### Work to complete
Below are the records. List every line holding the word "Abhijit".

### Exercise input
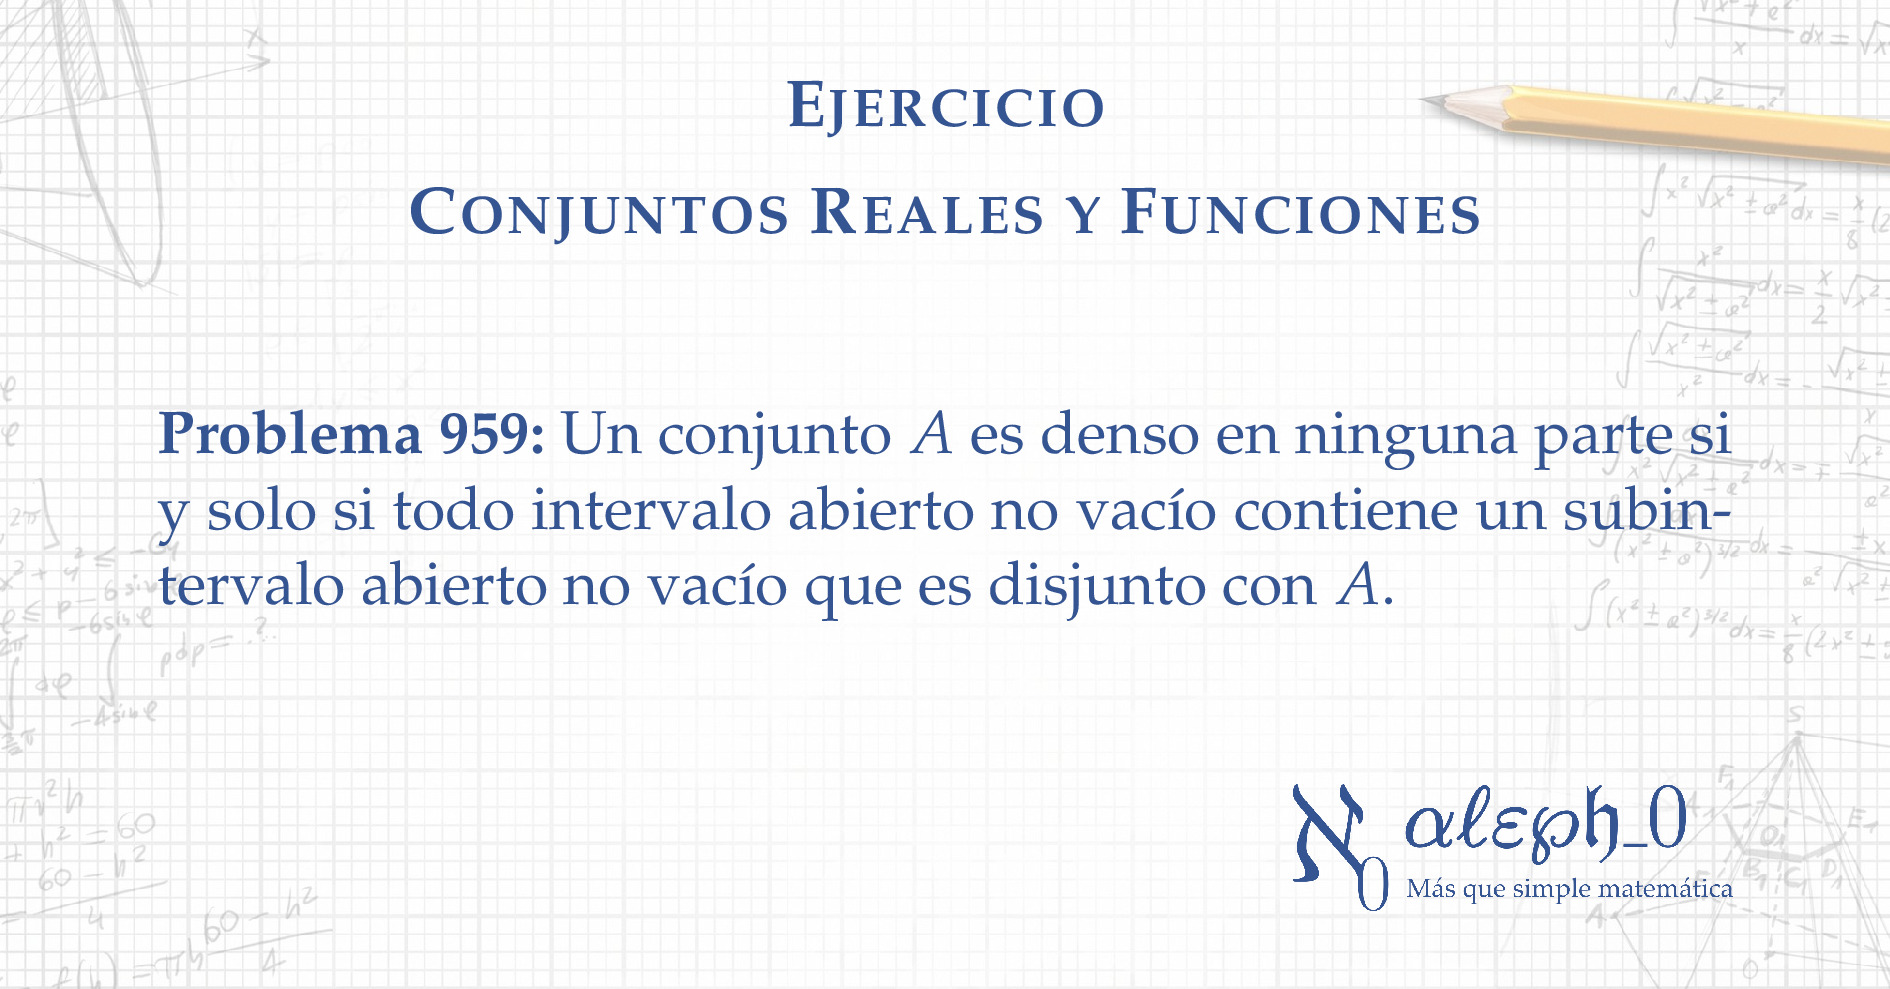
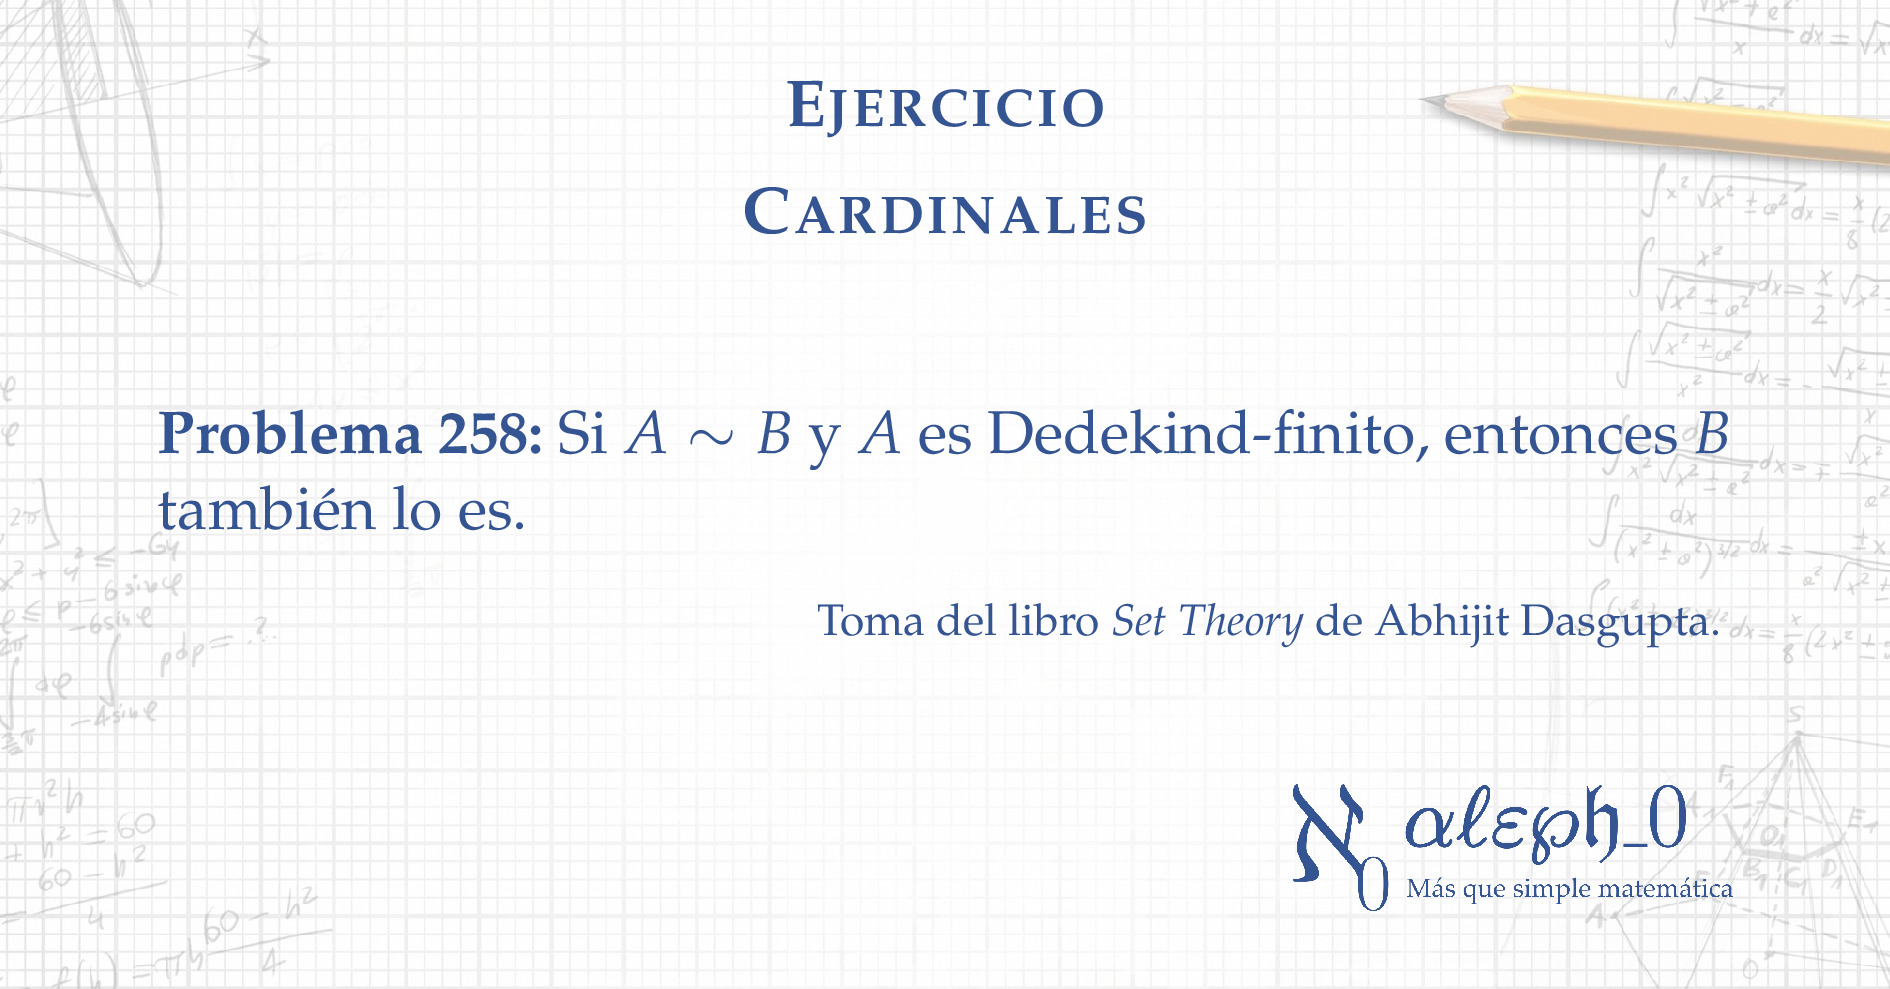
agrega ejercicio 258

Changed region(s): [[0.0624, 0.4247, 0.9365, 0.546], [0.0624, 0.5763, 0.9053, 0.6673], [0.2185, 0.182, 0.7804, 0.2427]]

diff --git a/Cap05/Problema0258.tex b/Cap05/Problema0258.tex
@@ -1,0 +1,59 @@
+\documentclass[a4,10pt]{aleph-notas}
+
+% -- Paquetes adicionales
+\usepackage{enumitem}
+\usepackage{aleph-comandos}
+
+% -- Datos
+\institucion{Proyecto Alephsub0}
+\asignatura{Teoría de conjuntos}
+\tema{Ejercicios 258 del libro de Abhijit Dasgupta}
+\autor{Andrés Merino}
+\fecha{Octubre 2024}
+
+\fuente{montserrat}
+\logouno[4.5cm]{Logos/LogoAlephsub0-02}
+\definecolor{colordef}{cmyk}{0.81,0.62,0.00,0.22}
+
+% -- Comandos adicionales
+\newtheorem*{prob}{Problema}
+    \tcolorboxenvironment{prob}{%
+        color=colordef,recuadrost,colback=colordef!7,drop fuzzy shadow
+    }
+
+
+\begin{document}
+
+\encabezado
+
+\noindent
+El siguiente problema corresponde al Problema 258 del libro Set theory de Abhijit Dasgupta. Primero, presentemos algunas definiciones:
+
+\begin{defi}
+    Dos conjuntos $A$ y $B$ se llaman \textbf{equinumerosos}, denotado como $A \sim B$, si existe una función biyectiva de $A$ en $B$.
+\end{defi}
+
+\begin{defi}
+    Un conjunto $A$ se dice \textbf{Dedekind-infinito} si $A \sim B$ para algún subconjunto propio $B \subseteq A$, es decir, si existe una función $\func{f}{A}{A}$ que es inyectiva pero no sobreyectiva. Un conjunto se denominará \textbf{Dedekind-finito} si no es Dedekind-infinito.
+\end{defi}
+
+\begin{prob}
+    Si $A\sim B$ y $A$ es Dedekind-finito, entonces $B$ también lo es.
+\end{prob}
+
+\begin{proof}
+    Sean \( A \) y \( B \) tales que \( A \sim B \), es decir, existe una función biyectiva \( \varphi: A \to B \). Queremos demostrar que \( A \) es Dedekind-finito si y sólo si \( B \) lo es.
+
+    Supongamos que \( A \) es Dedekind-finito. Nuestro objetivo es demostrar que \( B \) también es Dedekind-finito.
+
+    Supongamos, por contradicción, que \( B \) no es Dedekind-finito. Esto implica que existe una función inyectiva \( \func{g}{B}{B} \) que no es sobreyectiva. 
+
+    Tomemos $\func{\varphi}{A}{B}$ la función biyectiva que existe gracias a que $A\sim b$. Definimos 
+    \[
+        \func{f=\varphi^{-1} \circ g \circ \varphi}{A}{A}. 
+    \]
+    Dado que \( \varphi \) es biyectiva y $g$ es inyectiva, \( f \) es inyectiva. Además, como \( g \) no es sobreyectiva, \( f \) tampoco lo será. Esto implica que \( A \) es Dedekind-infinito, lo cual contradice nuestra suposición inicial.
+
+\end{proof}
+    
+\end{document}

diff --git a/Portada.tex b/Portada.tex
@@ -1,0 +1,20 @@
+\documentclass[11pt]{article}
+
+% Importar la configuración
+% \input{formatoPortadaC}
+\input{formatoPortadaR}
+
+\begin{document}
+
+\titulo{Cardinales}
+
+\problema[5mm]{258}{Si $A\sim B$ y $A$ es Dedekind-finito, entonces $B$ también lo es.}
+
+\vspace{2mm}
+{\scriptsize
+    \hspace{\fill}Toma del libro \textit{Set Theory} de Abhijit Dasgupta.
+}
+
+\logo
+
+\end{document}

### Answer section
+\tema{Ejercicios 258 del libro de Abhijit Dasgupta}
+El siguiente problema corresponde al Problema 258 del libro Set theory de Abhijit Dasgupta. Primero, presentemos algunas definiciones:
+    \hspace{\fill}Toma del libro \textit{Set Theory} de Abhijit Dasgupta.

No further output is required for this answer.